YOUR INSTRUCTIONS ->
Where in the data does the word "itemIconTint" appear? Find those lines and copy them.

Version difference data
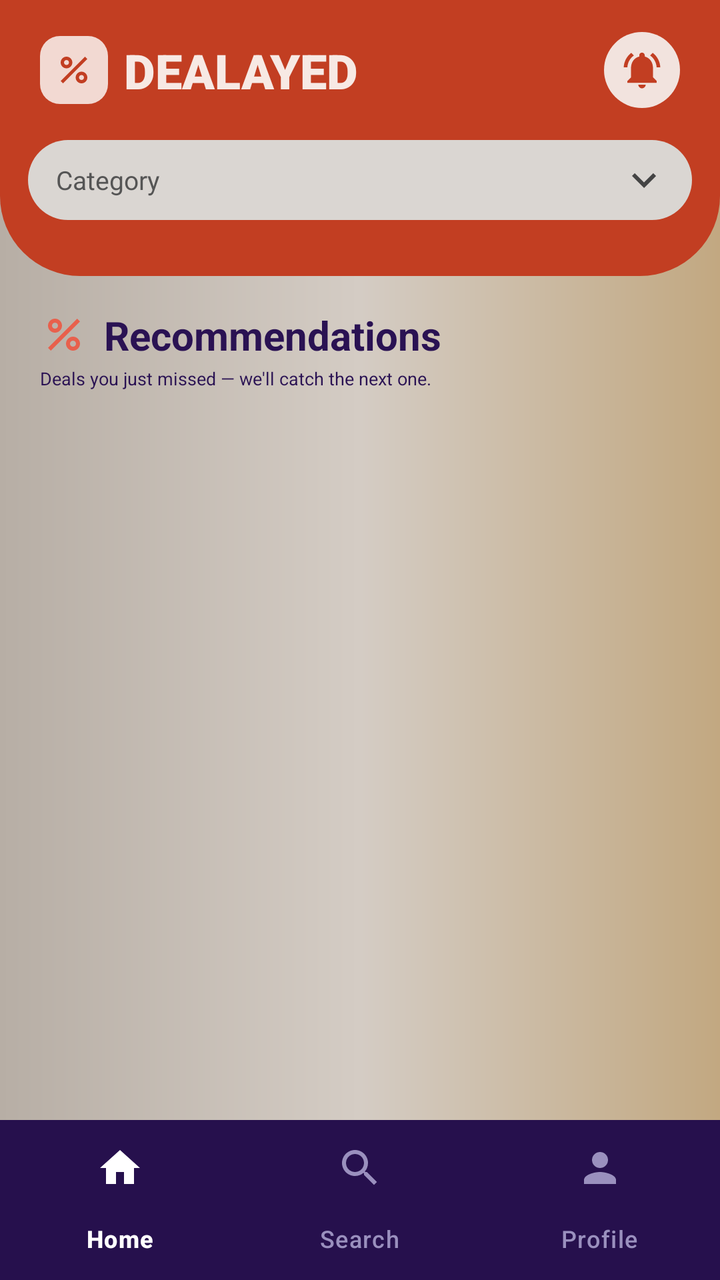
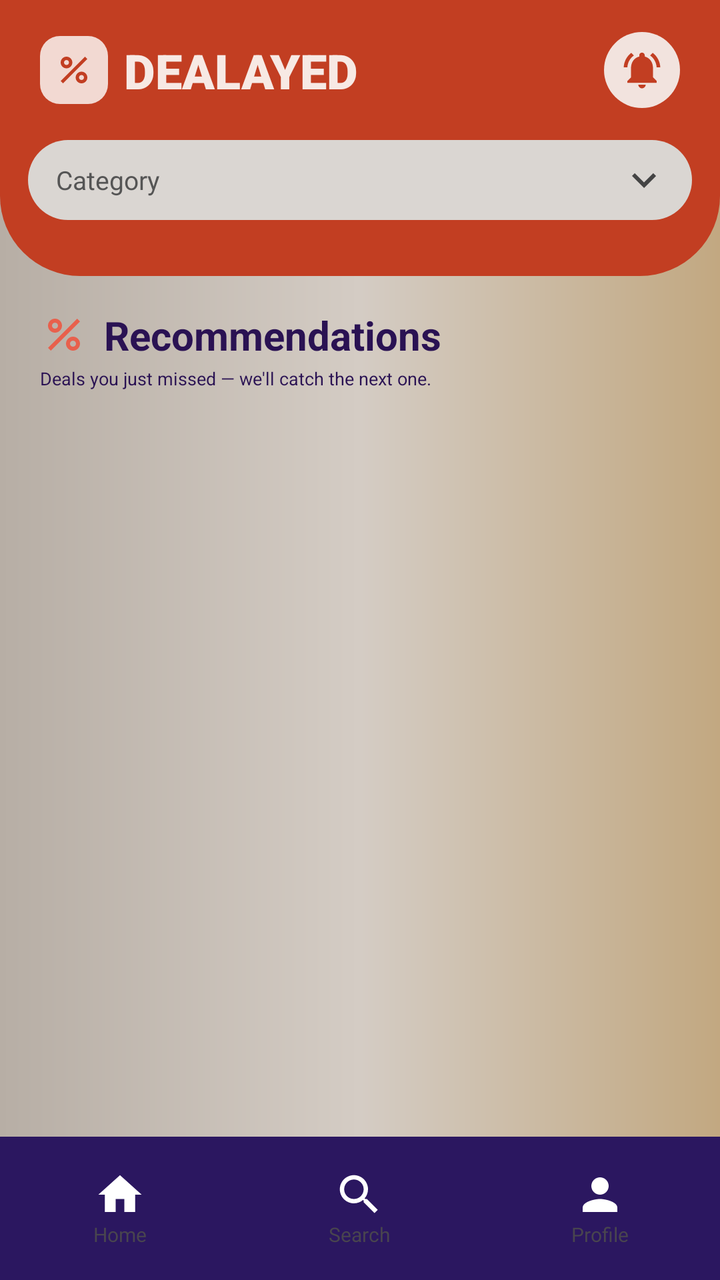

The first picture is an Android layout as it rendered before a commit; the second is the same layout after the commit. The layout source and the unified diff follow.
<!-- AndroidManifest.xml: application theme Theme.Dealayed -->
<!-- res/layout/activity_search.xml -->
<?xml version="1.0" encoding="utf-8"?>
<androidx.constraintlayout.widget.ConstraintLayout
    xmlns:android="http://schemas.android.com/apk/res/android"
    xmlns:app="http://schemas.android.com/apk/res-auto"
    android:id="@+id/main"
    android:layout_width="match_parent"
    android:layout_height="match_parent"
    android:background="@drawable/bg_screen">

    
    <View
        android:id="@+id/headerBg"
        android:layout_width="0dp" android:layout_height="0dp"
        android:background="@drawable/bg_header"
        app:layout_constraintTop_toTopOf="parent"
        app:layout_constraintStart_toStartOf="parent"
        app:layout_constraintEnd_toEndOf="parent"
        app:layout_constraintBottom_toBottomOf="@id/headerBottomSpace"/>

    <Space android:id="@+id/statusBarSpace"
        android:layout_width="match_parent" android:layout_height="0dp"
        app:layout_constraintTop_toTopOf="parent"/>

    
    <FrameLayout
        android:id="@+id/logoBox"
        android:layout_width="34dp" android:layout_height="34dp"
        android:layout_marginStart="20dp" android:layout_marginTop="18dp"
        android:background="@drawable/bg_logo"
        app:layout_constraintTop_toBottomOf="@id/statusBarSpace"
        app:layout_constraintStart_toStartOf="parent">
        <ImageView
            android:layout_width="20dp" android:layout_height="20dp"
            android:layout_gravity="center"
            android:src="@drawable/ic_percent"
            app:tint="@color/brand_red"/>
    </FrameLayout>

    <TextView
        android:id="@+id/tvTitle"
        android:layout_width="wrap_content" android:layout_height="wrap_content"
        android:layout_marginStart="8dp"
        android:text="DEALAYED"
        android:textColor="#F7E9E4" android:textSize="24sp"
        android:fontFamily="sans-serif-black"
        app:layout_constraintTop_toTopOf="@id/logoBox"
        app:layout_constraintBottom_toBottomOf="@id/logoBox"
        app:layout_constraintStart_toEndOf="@id/logoBox"/>

    <FrameLayout
        android:id="@+id/btnBell"
        android:layout_width="38dp" android:layout_height="38dp"
        android:layout_marginEnd="20dp"
        android:background="@drawable/bg_bell_button"
        app:layout_constraintTop_toTopOf="@id/logoBox"
        app:layout_constraintBottom_toBottomOf="@id/logoBox"
        app:layout_constraintEnd_toEndOf="parent">
        <ImageView
            android:layout_width="22dp" android:layout_height="22dp"
            android:layout_gravity="center"
            android:src="@drawable/ic_bell"
            app:tint="@color/brand_red"/>
    </FrameLayout>

    
    <LinearLayout
        android:id="@+id/categorySelector"
        android:layout_width="0dp" android:layout_height="40dp"
        android:layout_marginStart="14dp" android:layout_marginEnd="14dp"
        android:layout_marginTop="18dp"
        android:background="@drawable/bg_selector"
        android:gravity="center_vertical"
        android:orientation="horizontal"
        android:paddingStart="14dp" android:paddingEnd="12dp"
        app:layout_constraintTop_toBottomOf="@id/logoBox"
        app:layout_constraintStart_toStartOf="parent"
        app:layout_constraintEnd_toEndOf="parent">
        <TextView
            android:id="@+id/tvSelectedCategory"
            android:layout_width="0dp" android:layout_height="wrap_content"
            android:layout_weight="1"
            android:text="Category" android:textSize="13sp"
            android:textColor="#555555"/>
        <ImageView
            android:id="@+id/ivArrow"
            android:layout_width="24dp" android:layout_height="24dp"
            android:src="@drawable/ic_arrow_down"
            app:tint="#444444"/>
    </LinearLayout>

    <Space android:id="@+id/headerBottomSpace"
        android:layout_width="match_parent" android:layout_height="28dp"
        app:layout_constraintTop_toBottomOf="@id/categorySelector"/>

    
    <LinearLayout
        android:id="@+id/recHeader"
        android:layout_width="wrap_content" android:layout_height="wrap_content"
        android:layout_marginStart="20dp" android:layout_marginTop="16dp"
        android:orientation="vertical"
        app:layout_constraintTop_toBottomOf="@id/headerBottomSpace"
        app:layout_constraintStart_toStartOf="parent">
        <TextView
            android:layout_width="wrap_content" android:layout_height="wrap_content"
            android:drawableStart="@drawable/ic_percent"
            android:drawableTint="#E8604C"
            android:drawablePadding="8dp"
            android:gravity="center_vertical"
            android:text="Recommendations"
            android:textColor="@color/navy" android:textSize="20sp"
            android:textStyle="bold"/>
        <TextView
            android:layout_width="wrap_content" android:layout_height="wrap_content"
            android:layout_marginTop="2dp"
            android:text="Deals you just missed — we'll catch the next one."
            android:textColor="@color/navy" android:textSize="9sp"/>
    </LinearLayout>

    
    <TextView
        android:id="@+id/tvEmptyInfo"
        android:layout_width="wrap_content" android:layout_height="wrap_content"
        android:layout_marginStart="20dp" android:layout_marginTop="14dp"
        android:drawableStart="@drawable/ic_sparkle"
        android:drawablePadding="6dp"
        android:gravity="center_vertical"
        android:text="0 results available. 0 you missed."
        android:textColor="@color/navy" android:textSize="10sp"
        android:visibility="gone"
        app:layout_constraintTop_toBottomOf="@id/headerBottomSpace"
        app:layout_constraintStart_toStartOf="parent"/>

    <androidx.recyclerview.widget.RecyclerView
        android:id="@+id/rvDeals"
        android:layout_width="0dp" android:layout_height="0dp"
        android:layout_marginTop="10dp"
        android:clipToPadding="false"
        android:paddingBottom="12dp"
        app:layout_constraintTop_toBottomOf="@id/recHeader"
        app:layout_constraintBottom_toTopOf="@id/bottomNav"
        app:layout_constraintStart_toStartOf="parent"
        app:layout_constraintEnd_toEndOf="parent"/>

    <TextView
        android:id="@+id/emptyEmoji"
        android:layout_width="wrap_content" android:layout_height="wrap_content"
        android:text="😂" android:textSize="40sp"
        android:visibility="gone"
        app:layout_constraintTop_toBottomOf="@id/headerBottomSpace"
        app:layout_constraintBottom_toTopOf="@id/bottomNav"
        app:layout_constraintStart_toStartOf="parent"
        app:layout_constraintEnd_toEndOf="parent"/>

    <com.google.android.material.bottomnavigation.BottomNavigationView
        android:id="@+id/bottomNav"
        android:layout_width="0dp" android:layout_height="wrap_content"
        app:backgroundTint="@color/nav_purple"
        app:itemIconTint="@color/nav_item_color"
        app:itemTextColor="@color/nav_item_color"
        app:itemActiveIndicatorStyle="@style/NavIndicator"
        app:labelVisibilityMode="labeled"
        app:menu="@menu/bottom_nav_menu"
        app:layout_constraintBottom_toBottomOf="parent"
        app:layout_constraintStart_toStartOf="parent"
        app:layout_constraintEnd_toEndOf="parent"/>

    
    <LinearLayout
        android:id="@+id/dropdownPanel"
        android:layout_width="0dp" android:layout_height="wrap_content"
        android:layout_marginTop="4dp"
        android:background="@drawable/bg_dropdown"
        android:elevation="12dp"
        android:orientation="vertical"
        android:paddingStart="16dp" android:paddingEnd="16dp"
        android:paddingTop="8dp" android:paddingBottom="8dp"
        android:visibility="gone"
        app:layout_constraintTop_toBottomOf="@id/categorySelector"
        app:layout_constraintStart_toStartOf="@id/categorySelector"
        app:layout_constraintEnd_toEndOf="@id/categorySelector"/>
</androidx.constraintlayout.widget.ConstraintLayout>
<!-- resources referenced by this layout -->
<resources>
  <color name="brand_red">#C23E22</color>
  <color name="nav_purple">#26104D</color>
  <color name="navy">#2A1253</color>
  <!-- drawable bg_bell_button (drawable) -->
  <shape xmlns:android="http://schemas.android.com/apk/res/android" android:shape="oval">
      <solid android:color="#F2E3DE"/>
  </shape>
  <!-- drawable bg_dropdown (drawable) -->
  <shape xmlns:android="http://schemas.android.com/apk/res/android">
      <solid android:color="#D6D6D6"/>
      <corners android:radius="18dp"/>
  </shape>
  <!-- drawable bg_header (drawable) -->
  <?xml version="1.0" encoding="utf-8"?>
  <shape xmlns:android="http://schemas.android.com/apk/res/android">
      <solid android:color="@color/brand_red"/>
      <corners android:bottomLeftRadius="40dp" android:bottomRightRadius="40dp"/>
  </shape>
  <!-- drawable bg_logo (drawable) -->
  <shape xmlns:android="http://schemas.android.com/apk/res/android">
      <solid android:color="#F2D9D2"/>
      <corners android:radius="10dp"/>
  </shape>
  <!-- drawable bg_screen (drawable) -->
  <shape xmlns:android="http://schemas.android.com/apk/res/android">
      <gradient android:type="linear" android:angle="0"
          android:startColor="#B7AEA5" android:centerColor="#D4CCC4" android:endColor="#C2A881"/>
  </shape>
  <!-- drawable bg_selector (drawable) -->
  <shape xmlns:android="http://schemas.android.com/apk/res/android">
      <solid android:color="#DAD6D2"/>
      <corners android:radius="22dp"/>
  </shape>
  <!-- drawable ic_arrow_down (drawable) -->
  <vector xmlns:android="http://schemas.android.com/apk/res/android" android:height="24dp" android:tint="#000000" android:viewportHeight="24" android:viewportWidth="24" android:width="24dp">
        
      <path android:fillColor="@android:color/white" android:pathData="M7.41,8.59L12,13.17l4.59,-4.58L18,10l-6,6 -6,-6 1.41,-1.41z"/>
      
  </vector>
  <!-- drawable ic_sparkle (drawable) -->
  <vector xmlns:android="http://schemas.android.com/apk/res/android" android:height="24dp" android:tint="#000000" android:viewportHeight="24" android:viewportWidth="24" android:width="24dp">
        
      <path android:fillColor="@android:color/white" android:pathData="M19,9l1.25,-2.75L23,5l-2.75,-1.25L19,1l-1.25,2.75L15,5l2.75,1.25L19,9zM11.5,9.5L9,4 6.5,9.5 1,12l5.5,2.5L9,20l2.5,-5.5L17,12l-5.5,-2.5zM19,15l-1.25,2.75L15,19l2.75,1.25L19,23l1.25,-2.75L23,19l-2.75,-1.25L19,15z"/>
      
  </vector>
  <style name="NavIndicator" parent="Widget.Material3.BottomNavigationView.ActiveIndicator">
          <item name="android:color">@color/nav_active</item>
          <item name="android:width">64dp</item>
          <item name="android:height">36dp</item>
      </style>
  <style name="Theme.Dealayed" parent="Base.Theme.Dealayed" />
  <color name="nav_active">#D8452B</color>
  <style name="Base.Theme.Dealayed" parent="Theme.Material3.DayNight.NoActionBar">
          
          
      </style>
  <!-- unchanged entries left out for length: 2 -->
</resources>

<!-- the commit's change to res/layout/activity_search.xml (unified diff, before → after) -->
@@ -151,15 +151,12 @@
         app:layout_constraintStart_toStartOf="parent"
         app:layout_constraintEnd_toEndOf="parent"/>
 
-    <com.google.android.material.bottomnavigation.BottomNavigationView
-        android:id="@+id/bottomNav"
-        android:layout_width="0dp" android:layout_height="wrap_content"
-        app:backgroundTint="@color/nav_purple"
-        app:itemIconTint="@color/nav_item_color"
-        app:itemTextColor="@color/nav_item_color"
-        app:itemActiveIndicatorStyle="@style/NavIndicator"
-        app:labelVisibilityMode="labeled"
-        app:menu="@menu/bottom_nav_menu"
+
+
+    <include
+        layout="@layout/view_bottom_nav"
+        android:layout_width="match_parent"
+        android:layout_height="wrap_content"
         app:layout_constraintBottom_toBottomOf="parent"
         app:layout_constraintStart_toStartOf="parent"
         app:layout_constraintEnd_toEndOf="parent"/>
@@ -179,3 +176,126 @@
         app:layout_constraintStart_toStartOf="@id/categorySelector"
         app:layout_constraintEnd_toEndOf="@id/categorySelector"/>
 </androidx.constraintlayout.widget.ConstraintLayout>
+<!-- res/layout/view_bottom_nav.xml (included above) -->
+<?xml version="1.0" encoding="utf-8"?>
+<LinearLayout xmlns:android="http://schemas.android.com/apk/res/android"
+    android:id="@+id/bottomNav"
+    android:layout_width="match_parent"
+    android:layout_height="wrap_content"
+    android:background="@color/purple"
+    android:orientation="horizontal"
+    android:paddingTop="8dp"
+    android:paddingBottom="8dp">
+
+    
+    <LinearLayout
+        android:id="@+id/navHome"
+        android:layout_width="0dp"
+        android:layout_height="wrap_content"
+        android:layout_weight="1"
+        android:clickable="true"
+        android:focusable="true"
+        android:gravity="center">
+
+        <LinearLayout
+            android:id="@+id/navHomePill"
+            android:layout_width="wrap_content"
+            android:layout_height="wrap_content"
+            android:gravity="center"
+            android:orientation="vertical"
+            android:paddingStart="30dp"
+            android:paddingEnd="30dp"
+            android:paddingTop="8dp"
+            android:paddingBottom="8dp">
+
+            <ImageView
+                android:id="@+id/navHomeIcon"
+                android:layout_width="26dp"
+                android:layout_height="26dp"
+                android:src="@drawable/ic_home" />
+
+            <TextView
+                android:id="@+id/navHomeLabel"
+                android:layout_width="wrap_content"
+                android:layout_height="wrap_content"
+                android:fontFamily="@font/lexend"
+                android:text="Home"
+                android:textSize="10sp" />
+        </LinearLayout>
+    </LinearLayout>
+
+    
+    <LinearLayout
+        android:id="@+id/navSearch"
+        android:layout_width="0dp"
+        android:layout_height="wrap_content"
+        android:layout_weight="1"
+        android:clickable="true"
+        android:focusable="true"
+        android:gravity="center">
+
+        <LinearLayout
+            android:id="@+id/navSearchPill"
+            android:layout_width="wrap_content"
+            android:layout_height="wrap_content"
+            android:gravity="center"
+            android:orientation="vertical"
+            android:paddingStart="30dp"
+            android:paddingEnd="30dp"
+            android:paddingTop="8dp"
+            android:paddingBottom="8dp">
+
+            <ImageView
+                android:id="@+id/navSearchIcon"
+                android:layout_width="26dp"
+                android:layout_height="26dp"
+                android:src="@drawable/ic_search" />
+
+            <TextView
+                android:id="@+id/navSearchLabel"
+                android:layout_width="wrap_content"
+                android:layout_height="wrap_content"
+                android:fontFamily="@font/lexend"
+                android:text="Search"
+                android:textSize="10sp" />
+        </LinearLayout>
+    </LinearLayout>
+
+    
+    <LinearLayout
+        android:id="@+id/navProfile"
+        android:layout_width="0dp"
+        android:layout_height="wrap_content"
+        android:layout_weight="1"
+        android:clickable="true"
+        android:focusable="true"
+        android:gravity="center">
+
+        <LinearLayout
+            android:id="@+id/navProfilePill"
+            android:layout_width="wrap_content"
+            android:layout_height="wrap_content"
+            android:gravity="center"
+            android:orientation="vertical"
+            android:paddingStart="30dp"
+            android:paddingEnd="30dp"
+            android:paddingTop="8dp"
+            android:paddingBottom="8dp">
+
+            <ImageView
+                android:id="@+id/navProfileIcon"
+                android:layout_width="26dp"
+                android:layout_height="26dp"
+                android:src="@drawable/ic_person" />
+
+            <TextView
+                android:id="@+id/navProfileLabel"
+                android:layout_width="wrap_content"
+                android:layout_height="wrap_content"
+                android:fontFamily="@font/lexend"
+                android:text="Profile"
+                android:textSize="10sp" />
+        </LinearLayout>
+    </LinearLayout>
+
+</LinearLayout>
<!-- resource entries referenced after the edit -->
@@ -1,8 +1,8 @@
 <!-- resources referenced by this layout -->
 <resources>
   <color name="brand_red">#C23E22</color>
-  <color name="nav_purple">#26104D</color>
   <color name="navy">#2A1253</color>
+  <color name="purple">#2B1760</color>
   <!-- drawable bg_bell_button (drawable) -->
   <shape xmlns:android="http://schemas.android.com/apk/res/android" android:shape="oval">
       <solid android:color="#F2E3DE"/>
@@ -39,19 +39,46 @@
       <path android:fillColor="@android:color/white" android:pathData="M7.41,8.59L12,13.17l4.59,-4.58L18,10l-6,6 -6,-6 1.41,-1.41z"/>
       
   </vector>
+  <!-- drawable ic_home (drawable) -->
+  <?xml version="1.0" encoding="utf-8"?>
+  <vector xmlns:android="http://schemas.android.com/apk/res/android"
+      android:width="24dp"
+      android:height="24dp"
+      android:viewportWidth="24"
+      android:viewportHeight="24">
+      <path
+          android:fillColor="#FFFFFF"
+          android:pathData="M10,20v-6h4v6h5v-8h3L12,3 2,12h3v8z" />
+  </vector>
+  <!-- drawable ic_person (drawable) -->
+  <?xml version="1.0" encoding="utf-8"?>
+  <vector xmlns:android="http://schemas.android.com/apk/res/android"
+      android:width="24dp"
+      android:height="24dp"
+      android:viewportWidth="24"
+      android:viewportHeight="24">
+      <path
+          android:fillColor="#FFFFFF"
+          android:pathData="M12,12c2.21,0 4,-1.79 4,-4s-1.79,-4 -4,-4 -4,1.79 -4,4 1.79,4 4,4zM12,14c-2.67,0 -8,1.34 -8,4v2h16v-2c0,-2.66 -5.33,-4 -8,-4z" />
+  </vector>
+  <!-- drawable ic_search (drawable) -->
+  <?xml version="1.0" encoding="utf-8"?>
+  <vector xmlns:android="http://schemas.android.com/apk/res/android"
+      android:width="24dp"
+      android:height="24dp"
+      android:viewportWidth="24"
+      android:viewportHeight="24">
+      <path
+          android:fillColor="#FFFFFF"
+          android:pathData="M15.5,14h-0.79l-0.28,-0.27C15.41,12.59 16,11.11 16,9.5 16,5.91 13.09,3 9.5,3S3,5.91 3,9.5 5.91,16 9.5,16c1.61,0 3.09,-0.59 4.23,-1.57l0.27,0.28v0.79l5,4.99L20.49,19l-4.99,-5zM9.5,14C7.01,14 5,11.99 5,9.5S7.01,5 9.5,5 14,7.01 14,9.5 11.99,14 9.5,14z" />
+  </vector>
   <!-- drawable ic_sparkle (drawable) -->
   <vector xmlns:android="http://schemas.android.com/apk/res/android" android:height="24dp" android:tint="#000000" android:viewportHeight="24" android:viewportWidth="24" android:width="24dp">
         
       <path android:fillColor="@android:color/white" android:pathData="M19,9l1.25,-2.75L23,5l-2.75,-1.25L19,1l-1.25,2.75L15,5l2.75,1.25L19,9zM11.5,9.5L9,4 6.5,9.5 1,12l5.5,2.5L9,20l2.5,-5.5L17,12l-5.5,-2.5zM19,15l-1.25,2.75L15,19l2.75,1.25L19,23l1.25,-2.75L23,19l-2.75,-1.25L19,15z"/>
       
   </vector>
-  <style name="NavIndicator" parent="Widget.Material3.BottomNavigationView.ActiveIndicator">
-          <item name="android:color">@color/nav_active</item>
-          <item name="android:width">64dp</item>
-          <item name="android:height">36dp</item>
-      </style>
   <style name="Theme.Dealayed" parent="Base.Theme.Dealayed" />
-  <color name="nav_active">#D8452B</color>
   <style name="Base.Theme.Dealayed" parent="Theme.Material3.DayNight.NoActionBar">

WRITTEN ANSWER ->
        app:itemIconTint="@color/nav_item_color"
-        app:itemIconTint="@color/nav_item_color"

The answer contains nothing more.